(or Forāt Maysān), ancient and medieval town and subdistrict in Maysān in lower Iraq. The town of Forāt is known from the first century A.D. as a fortified terminus for caravan trade on the left bank of the lower Tigris, eleven or twelve miles downstream from Charax.
W. L. Hanaway, Jr.
epic poem in Persian of about 9,500 lines recounting the adventures of Bahman son of Esfandīār.
(1922-2010), educator, writer, and founder of tribal education in Iran. He was born in the Bahmanbeyglu clan, a branch of the Qašqāʾi tribe in Fars province, spent his childhood among the nomads, and graduated from the University of Tehran’s Faculty of Law and Political Sciences.This Article Has Images/Tables.
N. H. Ansari
dynasty (1347-1528) in the Deccan, the tableland region in India. The Bahmanid kingdom was not only the first independent Muslim kingdom in southern India, but it was also one of the greatest centers of Iranian culture in the subcontinent.
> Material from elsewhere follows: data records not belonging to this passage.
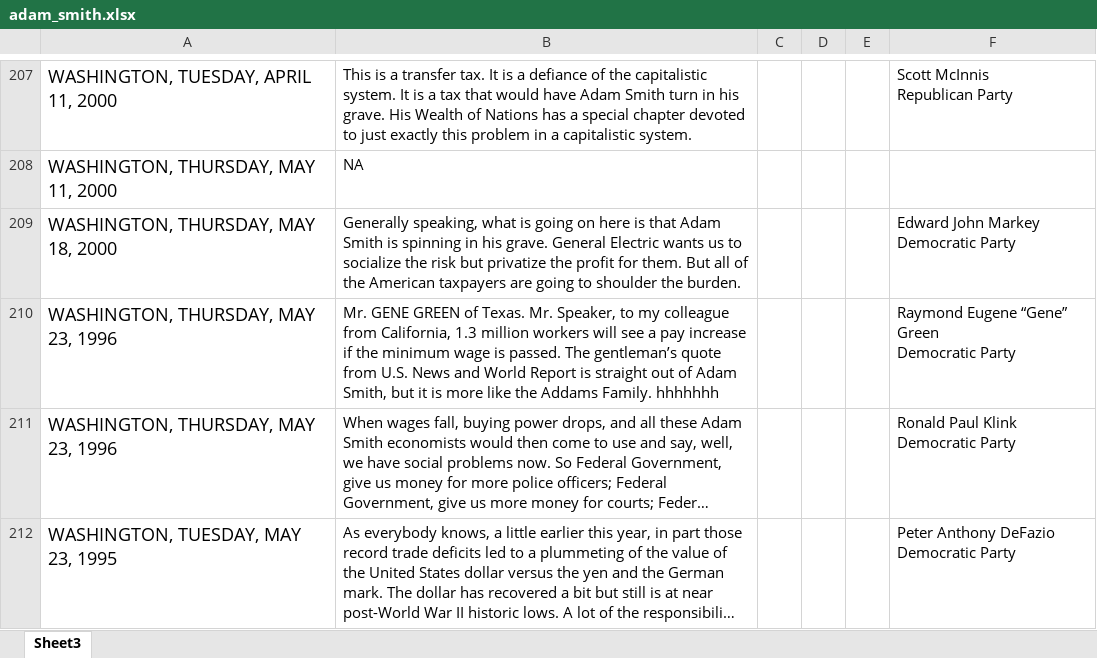
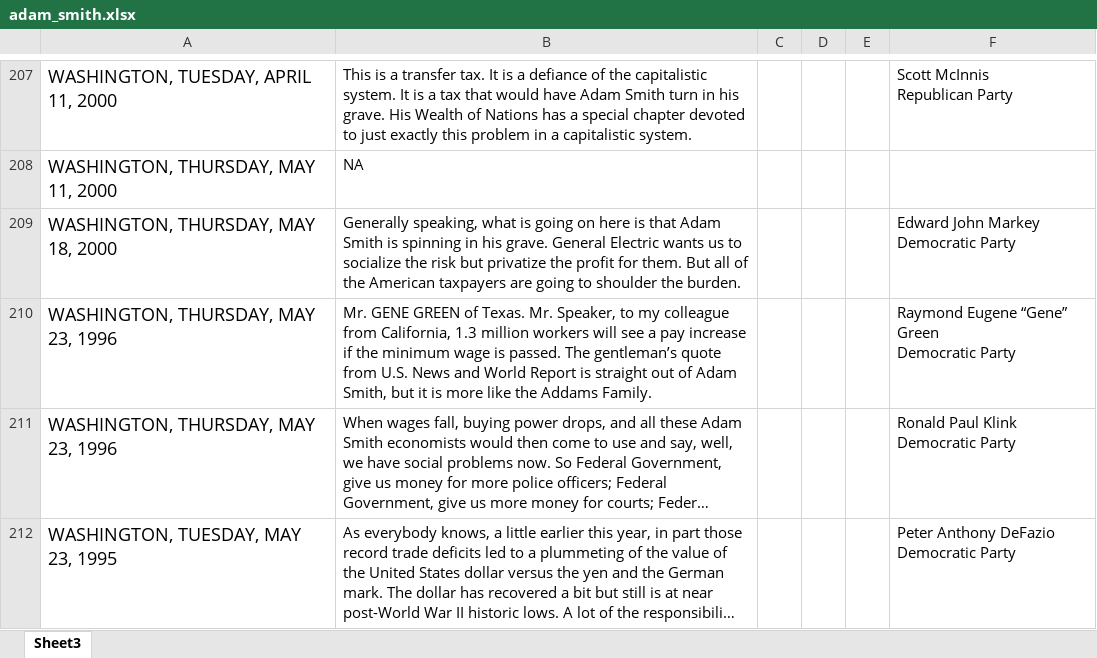
Before and after one commit to yuliiabosher/Adam_Smith_project, an Excel workbook: adam_smith.xlsx, sheet Sheet3, drawn as a sheet; only a part is shown, gaps mark what is left out; long unchanged cells end in …; values as stored, in another font and other column widths than the file's, no borders; the diff names each change by its address in the sheet, - before the commit and + after, or states it on an @@ line.

Commit message:
added file with hhhh deleted

```diff
--- a/adam_smith.xlsx (sheet Sheet3)
+++ b/adam_smith.xlsx (sheet Sheet3)
-B210: …Addams Family. hhhhhhh
+B210: …Addams Family.
```
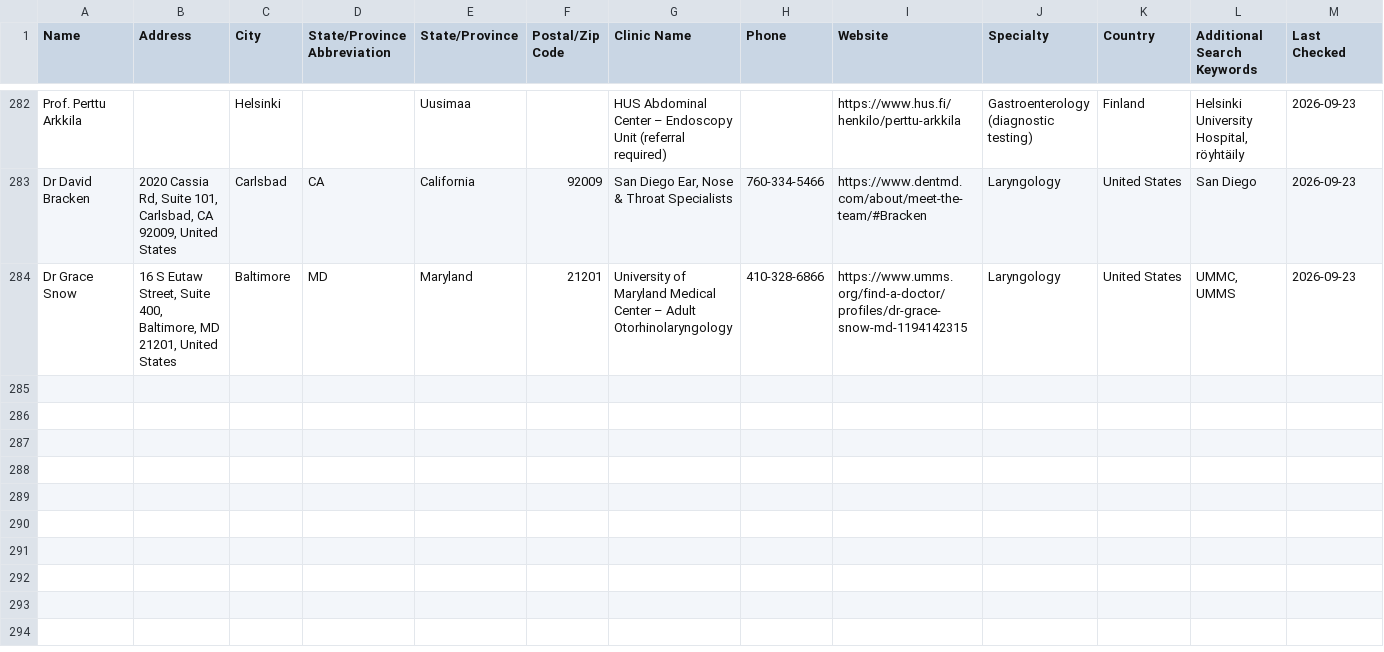
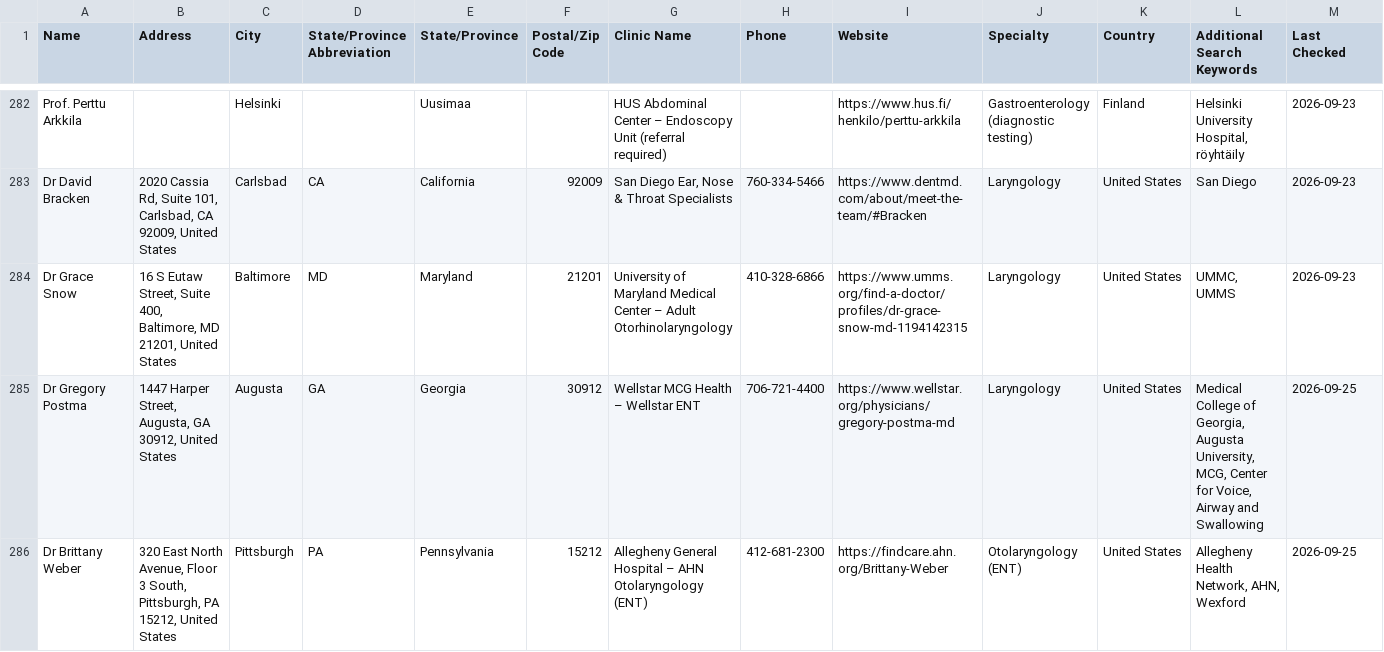
Before and after one commit to burntsouup/rcpd, a CSV file: data/doctors.csv, drawn as a sheet; only a part is shown, gaps mark what is left out.

```diff
--- a/data/doctors.csv
+++ b/data/doctors.csv
@@ -284 +284,3 @@ Dr David Bracken,"2020 Cassia Rd, Suite 101, Carlsbad, CA 92009, United States",
 Dr Grace Snow,"16 S Eutaw Street, Suite 400, Baltimore, MD 21201, United States",Baltimore,MD,Maryland,21201,University of Maryland Medical Center – Adult Otorhinolaryngology,410-328-6866,https://www.umms.org/find-a-doctor/profiles/dr-grace-snow-md-1194142315,Laryngology,United States,"UMMC, UMMS",2026-09-23
+Dr Gregory Postma,"1447 Harper Street, Augusta, GA 30912, United States",Augusta,GA,Georgia,30912,Wellstar MCG Health – Wellstar ENT,706-721-4400,https://www.wellstar.org/physicians/gregory-postma-md,Laryngology,United States,"Medical College of Georgia, Augusta University, MCG, Center for Voice, Airway and Swallowing",2026-09-25
+Dr Brittany Weber,"320 East North Avenue, Floor 3 South, Pittsburgh, PA 15212, United States",Pittsburgh,PA,Pennsylvania,15212,Allegheny General Hospital – AHN Otolaryngology (ENT),412-681-2300,https://findcare.ahn.org/Brittany-Weber,Otolaryngology (ENT),United States,"Allegheny Health Network, AHN, Wexford",2026-09-25
```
Arabicized form of Mid. Pers. Bahmanagān, one of the Zoroastrian festival days which Muslim Iranians observed down to the Mongol invasion in 1219.
X. de Planhol
the name of the distributary which branches off the left bank of the Kārūn river in the Ḵūzestān plain a short distance above Ḵorramšahr, and of a dehestān near this town.
scholar, educator, and man of letters (1884-1955). His written works are characterized by clarity and simplicity of language.
RAʾĪS ABU’L-ḤASAN B. MARZBĀN AʿJAMĪ ĀḎARBĀYJĀNĪ (d. 1066), one of Ebn Sīnā’s pupils and known mainly as a commentator and transmitter of Ebn Sīnā’s philosophy.